From the data below, copy exactly the lines that lie between the one holding "height: calc(100% - 6.8rem);" and the one holding "height: 125px;", including both, and nothing more.

------ LISTED ENTRIES

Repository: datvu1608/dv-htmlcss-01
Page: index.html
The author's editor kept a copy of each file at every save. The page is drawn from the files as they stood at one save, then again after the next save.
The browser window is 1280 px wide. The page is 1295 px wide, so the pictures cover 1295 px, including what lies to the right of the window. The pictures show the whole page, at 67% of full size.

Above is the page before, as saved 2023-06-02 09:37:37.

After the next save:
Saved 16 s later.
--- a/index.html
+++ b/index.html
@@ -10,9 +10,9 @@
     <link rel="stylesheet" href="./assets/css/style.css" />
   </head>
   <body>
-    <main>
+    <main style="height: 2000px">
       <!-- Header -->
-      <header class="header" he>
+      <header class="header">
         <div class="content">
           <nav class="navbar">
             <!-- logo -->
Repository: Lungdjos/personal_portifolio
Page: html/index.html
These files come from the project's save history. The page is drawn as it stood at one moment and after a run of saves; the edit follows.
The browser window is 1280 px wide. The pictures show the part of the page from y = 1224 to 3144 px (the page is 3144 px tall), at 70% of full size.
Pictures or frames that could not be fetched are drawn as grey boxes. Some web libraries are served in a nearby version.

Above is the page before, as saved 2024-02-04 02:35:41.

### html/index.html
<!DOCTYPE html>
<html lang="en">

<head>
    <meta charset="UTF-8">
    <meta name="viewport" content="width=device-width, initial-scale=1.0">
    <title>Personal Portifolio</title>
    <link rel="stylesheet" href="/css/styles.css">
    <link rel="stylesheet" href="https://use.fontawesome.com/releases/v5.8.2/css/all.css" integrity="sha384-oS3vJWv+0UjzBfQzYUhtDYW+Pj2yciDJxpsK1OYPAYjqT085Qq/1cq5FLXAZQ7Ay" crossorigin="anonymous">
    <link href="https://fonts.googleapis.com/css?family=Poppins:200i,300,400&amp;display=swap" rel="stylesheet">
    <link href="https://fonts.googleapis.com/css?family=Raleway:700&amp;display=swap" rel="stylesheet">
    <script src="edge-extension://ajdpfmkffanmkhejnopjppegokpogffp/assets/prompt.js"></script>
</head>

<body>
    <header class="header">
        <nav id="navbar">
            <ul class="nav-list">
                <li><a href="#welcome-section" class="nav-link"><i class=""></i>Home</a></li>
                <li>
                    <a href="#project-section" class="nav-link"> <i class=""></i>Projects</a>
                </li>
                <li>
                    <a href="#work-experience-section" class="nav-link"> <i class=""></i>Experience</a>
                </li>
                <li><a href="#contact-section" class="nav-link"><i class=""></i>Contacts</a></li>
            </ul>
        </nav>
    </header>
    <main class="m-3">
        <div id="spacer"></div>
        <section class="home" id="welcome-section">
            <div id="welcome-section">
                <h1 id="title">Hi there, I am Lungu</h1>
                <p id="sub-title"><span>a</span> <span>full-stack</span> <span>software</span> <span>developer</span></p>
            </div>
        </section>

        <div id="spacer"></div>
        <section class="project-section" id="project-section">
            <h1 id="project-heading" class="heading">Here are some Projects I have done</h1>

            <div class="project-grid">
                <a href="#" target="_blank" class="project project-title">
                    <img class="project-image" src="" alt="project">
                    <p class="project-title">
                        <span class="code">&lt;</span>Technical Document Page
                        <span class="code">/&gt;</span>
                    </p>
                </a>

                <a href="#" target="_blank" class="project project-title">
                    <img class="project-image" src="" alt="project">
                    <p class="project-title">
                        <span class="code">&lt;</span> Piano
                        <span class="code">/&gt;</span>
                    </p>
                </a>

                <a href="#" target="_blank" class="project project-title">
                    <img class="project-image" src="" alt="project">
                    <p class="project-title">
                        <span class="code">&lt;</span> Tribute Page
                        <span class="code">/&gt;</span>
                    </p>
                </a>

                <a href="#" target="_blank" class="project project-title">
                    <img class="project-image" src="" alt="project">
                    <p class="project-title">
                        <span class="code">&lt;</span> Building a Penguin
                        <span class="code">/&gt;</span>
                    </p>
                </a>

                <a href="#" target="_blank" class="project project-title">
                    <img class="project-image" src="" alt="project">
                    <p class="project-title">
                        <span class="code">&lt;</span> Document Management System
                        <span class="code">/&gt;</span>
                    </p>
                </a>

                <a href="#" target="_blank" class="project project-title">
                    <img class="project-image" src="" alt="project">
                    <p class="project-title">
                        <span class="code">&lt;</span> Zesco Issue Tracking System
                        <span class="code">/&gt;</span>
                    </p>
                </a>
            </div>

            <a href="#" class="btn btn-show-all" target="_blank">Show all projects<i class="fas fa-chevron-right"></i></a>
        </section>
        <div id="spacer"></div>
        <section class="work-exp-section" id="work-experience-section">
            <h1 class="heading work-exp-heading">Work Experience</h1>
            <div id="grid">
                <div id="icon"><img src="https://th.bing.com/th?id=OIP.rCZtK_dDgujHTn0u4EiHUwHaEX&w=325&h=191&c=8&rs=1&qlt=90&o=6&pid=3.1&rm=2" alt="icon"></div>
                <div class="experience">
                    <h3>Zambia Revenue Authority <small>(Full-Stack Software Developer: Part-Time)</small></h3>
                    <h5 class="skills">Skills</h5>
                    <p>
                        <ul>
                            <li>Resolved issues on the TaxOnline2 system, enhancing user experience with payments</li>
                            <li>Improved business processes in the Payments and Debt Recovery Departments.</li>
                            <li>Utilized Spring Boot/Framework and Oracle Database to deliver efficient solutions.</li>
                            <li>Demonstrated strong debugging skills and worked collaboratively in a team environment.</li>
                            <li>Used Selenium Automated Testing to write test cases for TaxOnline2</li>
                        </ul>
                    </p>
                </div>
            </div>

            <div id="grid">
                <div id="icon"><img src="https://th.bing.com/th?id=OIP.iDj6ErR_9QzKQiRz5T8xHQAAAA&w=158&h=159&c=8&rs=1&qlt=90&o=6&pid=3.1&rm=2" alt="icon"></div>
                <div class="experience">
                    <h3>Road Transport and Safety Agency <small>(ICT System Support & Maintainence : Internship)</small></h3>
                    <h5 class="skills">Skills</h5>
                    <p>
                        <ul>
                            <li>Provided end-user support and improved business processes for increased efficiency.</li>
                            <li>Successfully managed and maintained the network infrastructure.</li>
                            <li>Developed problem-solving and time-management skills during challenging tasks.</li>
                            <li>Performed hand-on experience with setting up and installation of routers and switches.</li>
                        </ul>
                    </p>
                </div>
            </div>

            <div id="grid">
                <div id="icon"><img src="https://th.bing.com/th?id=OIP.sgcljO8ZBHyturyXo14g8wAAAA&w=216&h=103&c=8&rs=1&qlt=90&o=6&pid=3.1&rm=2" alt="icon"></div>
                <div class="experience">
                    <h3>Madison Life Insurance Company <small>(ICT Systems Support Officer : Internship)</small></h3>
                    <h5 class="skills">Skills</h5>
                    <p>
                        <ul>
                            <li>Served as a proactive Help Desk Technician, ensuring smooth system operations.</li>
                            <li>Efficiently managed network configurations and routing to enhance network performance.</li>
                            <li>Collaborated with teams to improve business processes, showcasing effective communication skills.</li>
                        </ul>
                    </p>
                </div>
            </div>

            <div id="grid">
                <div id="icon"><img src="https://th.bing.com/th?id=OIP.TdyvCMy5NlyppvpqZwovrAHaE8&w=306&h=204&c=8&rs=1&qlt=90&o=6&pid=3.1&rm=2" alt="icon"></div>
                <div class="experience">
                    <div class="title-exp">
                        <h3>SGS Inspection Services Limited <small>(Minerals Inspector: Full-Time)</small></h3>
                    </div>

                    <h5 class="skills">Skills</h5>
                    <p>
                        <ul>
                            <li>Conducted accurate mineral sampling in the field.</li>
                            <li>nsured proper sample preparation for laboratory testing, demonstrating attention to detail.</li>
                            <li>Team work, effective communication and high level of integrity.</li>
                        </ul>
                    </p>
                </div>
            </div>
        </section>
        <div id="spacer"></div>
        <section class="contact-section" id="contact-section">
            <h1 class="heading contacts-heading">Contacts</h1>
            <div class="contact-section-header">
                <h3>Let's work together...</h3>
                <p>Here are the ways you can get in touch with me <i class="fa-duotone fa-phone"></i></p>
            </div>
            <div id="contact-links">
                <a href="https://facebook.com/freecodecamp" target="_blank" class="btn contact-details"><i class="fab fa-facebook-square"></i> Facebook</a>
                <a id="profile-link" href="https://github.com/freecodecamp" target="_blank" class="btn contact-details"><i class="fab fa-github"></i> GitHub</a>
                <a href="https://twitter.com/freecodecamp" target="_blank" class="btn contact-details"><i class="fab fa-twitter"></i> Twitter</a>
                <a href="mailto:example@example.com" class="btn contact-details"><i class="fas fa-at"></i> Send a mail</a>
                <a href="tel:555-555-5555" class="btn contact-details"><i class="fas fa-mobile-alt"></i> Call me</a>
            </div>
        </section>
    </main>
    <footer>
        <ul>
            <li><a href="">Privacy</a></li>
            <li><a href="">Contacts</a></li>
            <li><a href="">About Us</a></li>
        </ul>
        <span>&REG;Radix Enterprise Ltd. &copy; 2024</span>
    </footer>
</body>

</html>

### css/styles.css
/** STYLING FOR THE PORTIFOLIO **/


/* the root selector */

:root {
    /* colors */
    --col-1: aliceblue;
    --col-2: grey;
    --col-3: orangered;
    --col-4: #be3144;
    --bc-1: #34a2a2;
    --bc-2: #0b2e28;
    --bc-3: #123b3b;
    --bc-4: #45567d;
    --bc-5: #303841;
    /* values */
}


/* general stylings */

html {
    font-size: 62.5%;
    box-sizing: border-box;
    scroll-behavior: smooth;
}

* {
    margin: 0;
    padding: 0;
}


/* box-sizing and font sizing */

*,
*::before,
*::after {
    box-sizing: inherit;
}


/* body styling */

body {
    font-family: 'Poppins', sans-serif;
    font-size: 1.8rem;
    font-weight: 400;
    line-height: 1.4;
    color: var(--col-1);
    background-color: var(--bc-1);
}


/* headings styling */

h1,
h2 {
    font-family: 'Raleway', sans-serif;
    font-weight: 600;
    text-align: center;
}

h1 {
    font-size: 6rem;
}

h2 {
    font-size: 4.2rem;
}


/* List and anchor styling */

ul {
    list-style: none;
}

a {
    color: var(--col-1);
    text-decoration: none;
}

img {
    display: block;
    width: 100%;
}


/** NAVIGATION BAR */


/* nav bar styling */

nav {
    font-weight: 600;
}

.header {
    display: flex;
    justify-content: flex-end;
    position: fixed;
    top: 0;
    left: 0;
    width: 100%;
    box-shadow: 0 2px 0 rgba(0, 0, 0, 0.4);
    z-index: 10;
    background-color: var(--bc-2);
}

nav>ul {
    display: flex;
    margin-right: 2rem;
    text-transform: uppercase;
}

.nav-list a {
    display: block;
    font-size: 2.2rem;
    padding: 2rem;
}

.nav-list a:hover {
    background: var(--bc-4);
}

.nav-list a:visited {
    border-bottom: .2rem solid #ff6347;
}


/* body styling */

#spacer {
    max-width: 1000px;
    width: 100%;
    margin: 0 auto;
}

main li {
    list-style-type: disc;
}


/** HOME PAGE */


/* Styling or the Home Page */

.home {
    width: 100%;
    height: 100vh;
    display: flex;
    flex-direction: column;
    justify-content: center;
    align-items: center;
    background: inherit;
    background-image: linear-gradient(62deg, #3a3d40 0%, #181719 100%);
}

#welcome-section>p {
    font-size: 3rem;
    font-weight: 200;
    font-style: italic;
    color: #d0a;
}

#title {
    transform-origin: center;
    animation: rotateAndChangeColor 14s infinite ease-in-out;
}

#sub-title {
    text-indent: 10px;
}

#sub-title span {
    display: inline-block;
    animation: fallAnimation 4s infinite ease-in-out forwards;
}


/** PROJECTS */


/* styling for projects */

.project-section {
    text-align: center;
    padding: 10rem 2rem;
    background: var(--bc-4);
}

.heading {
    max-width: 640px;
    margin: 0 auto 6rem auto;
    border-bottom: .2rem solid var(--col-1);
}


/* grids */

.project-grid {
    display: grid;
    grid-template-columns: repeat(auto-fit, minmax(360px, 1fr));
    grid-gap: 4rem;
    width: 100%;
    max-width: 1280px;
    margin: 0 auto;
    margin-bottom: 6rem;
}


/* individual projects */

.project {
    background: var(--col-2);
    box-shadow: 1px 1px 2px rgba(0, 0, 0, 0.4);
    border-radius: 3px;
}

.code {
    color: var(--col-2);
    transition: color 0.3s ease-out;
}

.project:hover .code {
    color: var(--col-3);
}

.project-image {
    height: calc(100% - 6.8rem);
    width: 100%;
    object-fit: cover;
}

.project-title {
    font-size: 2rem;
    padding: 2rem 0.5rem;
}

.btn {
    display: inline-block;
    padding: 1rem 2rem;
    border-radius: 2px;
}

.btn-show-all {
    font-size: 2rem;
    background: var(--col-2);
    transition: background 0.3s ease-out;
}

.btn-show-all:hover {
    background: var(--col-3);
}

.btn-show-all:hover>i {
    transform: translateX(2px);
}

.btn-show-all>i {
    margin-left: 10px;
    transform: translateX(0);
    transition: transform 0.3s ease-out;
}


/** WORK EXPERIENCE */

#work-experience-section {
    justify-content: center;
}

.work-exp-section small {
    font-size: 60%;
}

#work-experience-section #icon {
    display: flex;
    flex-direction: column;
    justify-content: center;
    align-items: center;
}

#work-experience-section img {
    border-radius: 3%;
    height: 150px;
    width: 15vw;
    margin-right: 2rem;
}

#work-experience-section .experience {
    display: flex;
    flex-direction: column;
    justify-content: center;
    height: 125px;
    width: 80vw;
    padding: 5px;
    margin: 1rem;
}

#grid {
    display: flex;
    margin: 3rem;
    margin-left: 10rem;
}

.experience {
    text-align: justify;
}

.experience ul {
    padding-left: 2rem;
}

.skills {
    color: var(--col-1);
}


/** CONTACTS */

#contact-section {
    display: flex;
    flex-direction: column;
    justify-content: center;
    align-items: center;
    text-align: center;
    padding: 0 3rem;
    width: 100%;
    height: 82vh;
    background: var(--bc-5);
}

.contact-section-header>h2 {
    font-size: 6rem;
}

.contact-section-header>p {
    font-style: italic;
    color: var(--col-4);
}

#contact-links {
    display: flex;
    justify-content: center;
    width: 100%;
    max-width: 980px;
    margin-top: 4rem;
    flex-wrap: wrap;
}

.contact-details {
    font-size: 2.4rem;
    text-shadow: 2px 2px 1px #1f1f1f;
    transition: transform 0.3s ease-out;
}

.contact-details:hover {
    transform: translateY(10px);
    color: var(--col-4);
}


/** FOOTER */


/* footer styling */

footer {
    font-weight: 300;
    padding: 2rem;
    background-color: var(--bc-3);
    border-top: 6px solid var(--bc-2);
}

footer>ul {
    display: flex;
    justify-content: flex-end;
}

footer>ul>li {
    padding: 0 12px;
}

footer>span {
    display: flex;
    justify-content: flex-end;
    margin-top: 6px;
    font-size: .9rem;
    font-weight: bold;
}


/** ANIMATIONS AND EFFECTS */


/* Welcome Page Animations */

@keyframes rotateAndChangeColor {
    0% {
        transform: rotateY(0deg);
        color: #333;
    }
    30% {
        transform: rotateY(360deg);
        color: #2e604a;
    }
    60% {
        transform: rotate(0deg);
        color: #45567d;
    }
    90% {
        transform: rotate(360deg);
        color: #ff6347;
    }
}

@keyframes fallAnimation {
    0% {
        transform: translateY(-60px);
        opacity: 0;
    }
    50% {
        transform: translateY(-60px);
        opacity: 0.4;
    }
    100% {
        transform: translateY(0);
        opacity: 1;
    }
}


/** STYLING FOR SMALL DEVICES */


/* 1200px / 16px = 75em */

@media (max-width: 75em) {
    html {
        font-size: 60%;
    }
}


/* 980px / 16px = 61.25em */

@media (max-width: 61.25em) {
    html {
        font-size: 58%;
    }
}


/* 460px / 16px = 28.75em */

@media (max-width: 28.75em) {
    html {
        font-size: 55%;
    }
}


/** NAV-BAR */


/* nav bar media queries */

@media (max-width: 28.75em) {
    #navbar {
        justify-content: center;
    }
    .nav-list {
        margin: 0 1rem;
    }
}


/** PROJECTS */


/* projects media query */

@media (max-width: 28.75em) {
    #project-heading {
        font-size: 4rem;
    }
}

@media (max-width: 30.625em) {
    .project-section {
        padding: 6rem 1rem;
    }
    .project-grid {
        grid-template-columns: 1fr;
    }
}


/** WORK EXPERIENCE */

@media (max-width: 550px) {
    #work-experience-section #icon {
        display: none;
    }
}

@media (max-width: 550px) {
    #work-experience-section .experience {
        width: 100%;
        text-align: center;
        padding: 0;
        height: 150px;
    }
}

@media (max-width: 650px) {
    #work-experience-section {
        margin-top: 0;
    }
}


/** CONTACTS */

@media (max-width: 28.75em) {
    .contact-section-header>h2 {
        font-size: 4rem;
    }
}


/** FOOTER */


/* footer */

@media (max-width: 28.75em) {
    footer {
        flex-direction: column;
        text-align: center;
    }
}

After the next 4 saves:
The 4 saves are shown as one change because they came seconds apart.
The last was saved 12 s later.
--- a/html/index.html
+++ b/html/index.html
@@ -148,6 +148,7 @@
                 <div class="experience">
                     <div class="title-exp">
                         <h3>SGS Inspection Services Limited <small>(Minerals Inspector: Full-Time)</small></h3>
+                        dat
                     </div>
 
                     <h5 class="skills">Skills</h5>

------------

*EXERCISE OUTPUT*
    height: calc(100% - 6.8rem);
    width: 100%;
    object-fit: cover;
}

.project-title {
    font-size: 2rem;
    padding: 2rem 0.5rem;
}

.btn {
    display: inline-block;
    padding: 1rem 2rem;
    border-radius: 2px;
}

.btn-show-all {
    font-size: 2rem;
    background: var(--col-2);
    transition: background 0.3s ease-out;
}

.btn-show-all:hover {
    background: var(--col-3);
}

.btn-show-all:hover>i {
    transform: translateX(2px);
}

.btn-show-all>i {
    margin-left: 10px;
    transform: translateX(0);
    transition: transform 0.3s ease-out;
}


/** WORK EXPERIENCE */

#work-experience-section {
    justify-content: center;
}

.work-exp-section small {
    font-size: 60%;
}

#work-experience-section #icon {
    display: flex;
    flex-direction: column;
    justify-content: center;
    align-items: center;
}

#work-experience-section img {
    border-radius: 3%;
    height: 150px;
    width: 15vw;
    margin-right: 2rem;
}

#work-experience-section .experience {
    display: flex;
    flex-direction: column;
    justify-content: center;
    height: 125px;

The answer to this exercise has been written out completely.